XLYNX Materials, a specialty chemical and materials company based in Victoria, Canada, is proud to announce that it has been recognized as a recipient of the 2023 Innovation Award at this year’s Adhesive and Sealant Council (ASC) Convention and Exposition in New Orleans, Louisiana. 

The ASC Innovation Awards Program is designed to foster and encourage innovation by recognizing significant impact chemistries that contribute to advancements in technology and address unmet needs in the adhesives and sealants industry. Past winners and runners-up have included industry giants like DuPont, Dow, H.B. Fuller, PPG, Henkel and Avery Dennison. 

“As a small start-up company from Victoria, for us to be recognized alongside these established leaders, it’s quite amazing,” XLYNX’s senior research scientist, Dr. Stefania Musolino remarked after receiving the award. 

XLYNX received the award for its submission on the “Development of Universal Covalent Adhesives for Use with Low Surface Energy Polymers”, which describes how the company took inspiration from the field of chemical biology to solve long-standing materials science challenges. 

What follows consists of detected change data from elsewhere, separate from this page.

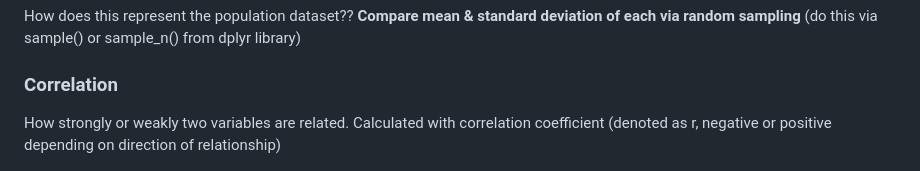
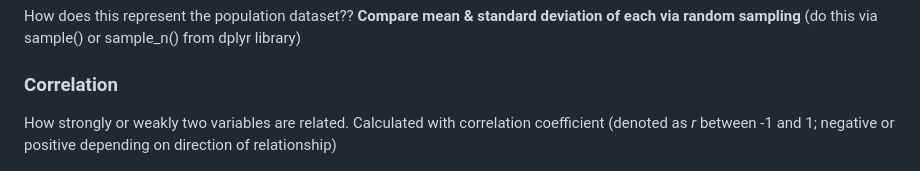
Before and after one commit to conorwhanson/coding_reference, a Markdown page: R/R.md, the part around the change. Rendered like a GitHub page.

```diff
--- a/R/R.md
+++ b/R/R.md
@@ -96,7 +96,7 @@ How does this represent the population dataset?? **Compare mean & standard devia
 (do this via sample() or sample_n() from dplyr library)
 
 ### Correlation
-How strongly or weakly two variables are related. Calculated with correlation coefficient (denoted as r, negative or positive depending on direction of relationship)
+How strongly or weakly two variables are related. Calculated with correlation coefficient (denoted as *r* between -1 and 1; negative or positive depending on direction of relationship)
 
 ![correlation](https://github.com/conorwhanson/coding_reference/blob/main/R/resources/Pearson_corr_coeff.png)
 
```
Also changed, not shown: Stats/Satistics.md (added, +29 -0 lines).
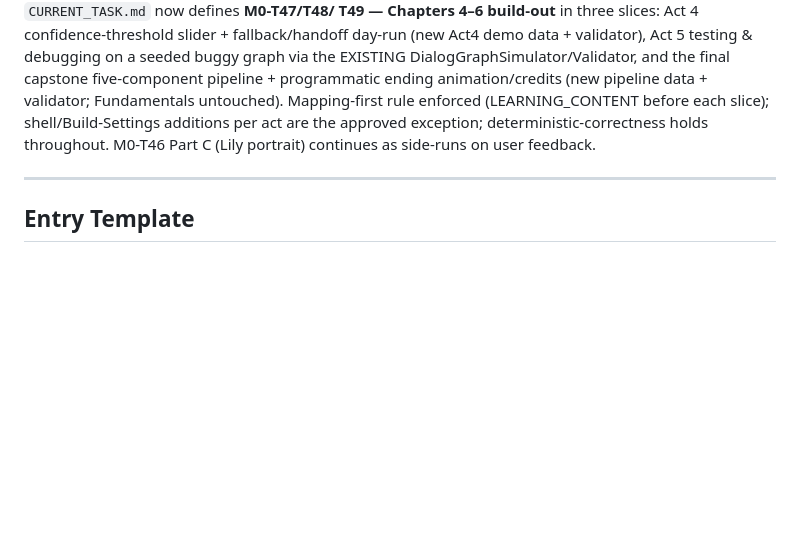
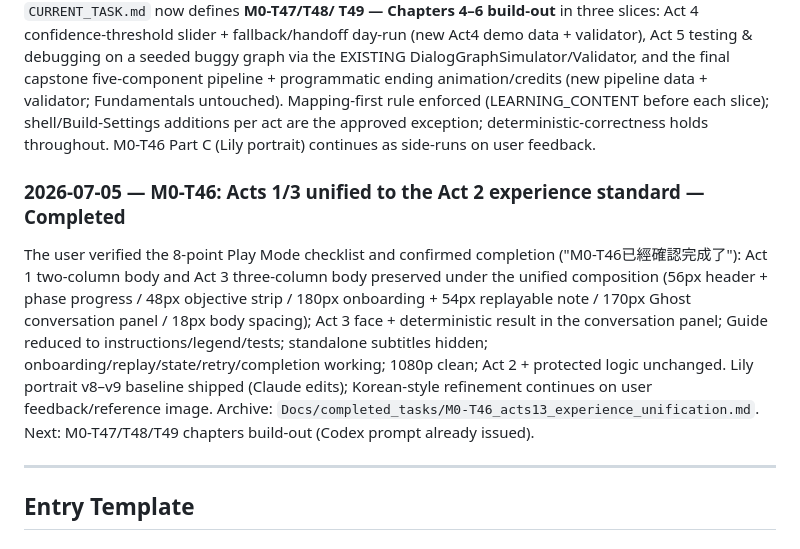
Before and after one commit to CYTangCY/Ghost, a Markdown page: Docs/HANDOFF_LOG.md, the part around the change. GitHub-like rendering; blank space fills up the shorter version.

Commit message:
M0-T46 close: Acts 1/3 unified to Act 2 experience standard, user-verified (8-point checklist); Lily portrait v9 baseline recorded

```diff
--- a/Docs/HANDOFF_LOG.md
+++ b/Docs/HANDOFF_LOG.md
@@ -623,6 +623,17 @@ enforced (LEARNING_CONTENT before each slice); shell/Build-Settings additions pe
 exception; deterministic-correctness holds throughout. M0-T46 Part C (Lily portrait) continues as
 side-runs on user feedback.
 
+### 2026-07-05 — M0-T46: Acts 1/3 unified to the Act 2 experience standard — Completed
+The user verified the 8-point Play Mode checklist and confirmed completion ("M0-T46已經確認完成了"):
+Act 1 two-column body and Act 3 three-column body preserved under the unified composition (56px
+header + phase progress / 48px objective strip / 180px onboarding + 54px replayable note / 170px
+Ghost conversation panel / 18px body spacing); Act 3 face + deterministic result in the conversation
+panel; Guide reduced to instructions/legend/tests; standalone subtitles hidden;
+onboarding/replay/state/retry/completion working; 1080p clean; Act 2 + protected logic unchanged.
+Lily portrait v8–v9 baseline shipped (Claude edits); Korean-style refinement continues on user
+feedback/reference image. Archive: `Docs/completed_tasks/M0-T46_acts13_experience_unification.md`.
+Next: M0-T47/T48/T49 chapters build-out (Codex prompt already issued).
+
 ---
 
 ## Entry Template
```
Also changed, not shown: Docs/CURRENT_TASK.md (+5 -4 lines), Docs/completed_tasks/M0-T46_acts13_experience_unification.md (added, +58 -0 lines).
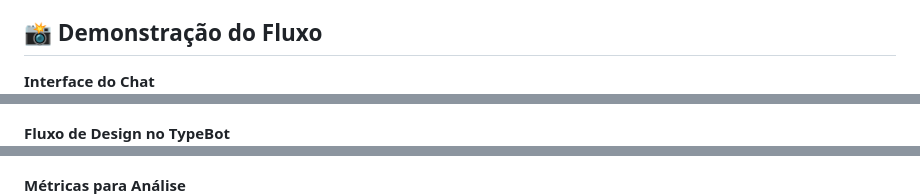
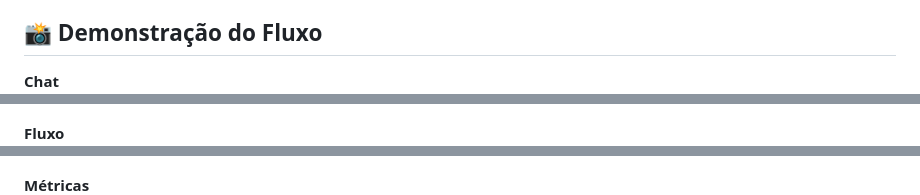
Before and after one commit to raphaelsette/chatbot-climaflow-lowcode, a Markdown page: README.md, 3 parts joined by grey strips. Rendered like a GitHub page.

```diff
--- a/README.md
+++ b/README.md
@@ -79,15 +79,15 @@ O projeto pode ser acessado diretamente através do GitHub Pages: 👉 https://r
 ## 📸 Demonstração do Fluxo
 
 
-**Interface do Chat**<br>
+**Chat**<br>
 <img src="./src/img/chat.png" width="800px">
 
 
-**Fluxo de Design no TypeBot**<br>
+**Fluxo**<br>
 <img src="./src/img/typebot.png" width="800px">
 
 
-**Métricas para Análise**<br>
+**Métricas**<br>
 <img src="./src/img/metricas.png" width="800px">
 
 
```
Also changed, not shown: other parts of README.md (+1 -1 lines).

Low Surface Energy (LSE) polymers such as polyethylene and polypropylene are extraordinarily useful materials that are increasingly found at the forefront of technological innovation, from ropes and mechanical parts to performance textiles and medical devices. This is because LSE polymers are relatively cheap to produce, can be molded to specific dimensions, and offer remarkable strength, durability, and resistance for such lightweight materials. However, these same qualities result in LSE polymers being extremely resistant to adhesion (gluing), layering, coating, and dyeing applications, which limits how these materials are used. 

In response to this challenge, XLYNX Materials has developed a highly reactive suite of compounds that chemically insert themselves into unreactive polymer surfaces. In this way, they transform LSE polymers into materials that are no longer resistant to gluing, coating or other adhesion-based applications. This breakthrough “diazirine” technology is enabling the world’s most abundant polymers to be used in a host of new applications. 

The new compounds, known as BondLynx and PlastiLynx, are easy to apply and are activated by either moderate heat or UV/Vis light. They are primarily designed as adhesives, primers, and textile strengtheners, and the results in these areas have been remarkable. In lap shear tests, the strength of bonds between LSE polymers—glued together with traditional, store-bought adhesives—have been increased by as much as 950% when primed with XLYNX’s compounds first. Even more encouraging, the company’s products are showing tremendous potential in exciting new applications like organic electronics stabilization, quantum dot photopatterning and new composite material development. 

“I’m thrilled that we’ve been recognized for innovation, as this is something we pride ourselves on,” lead inventor and scientific advisor, Dr. Jeremy Wulff, said. “We were first to develop a crosslinking molecular adhesive for this kind of use with commodity polymers, and we aim to remain a leader in this innovative field of diazirine chemistry.” 

To learn more about XLYNX Materials or its product lines, PlastiLynx and BondLynx, visit www.xlynxmaterials.com or contact info@xlynxmaterials.com.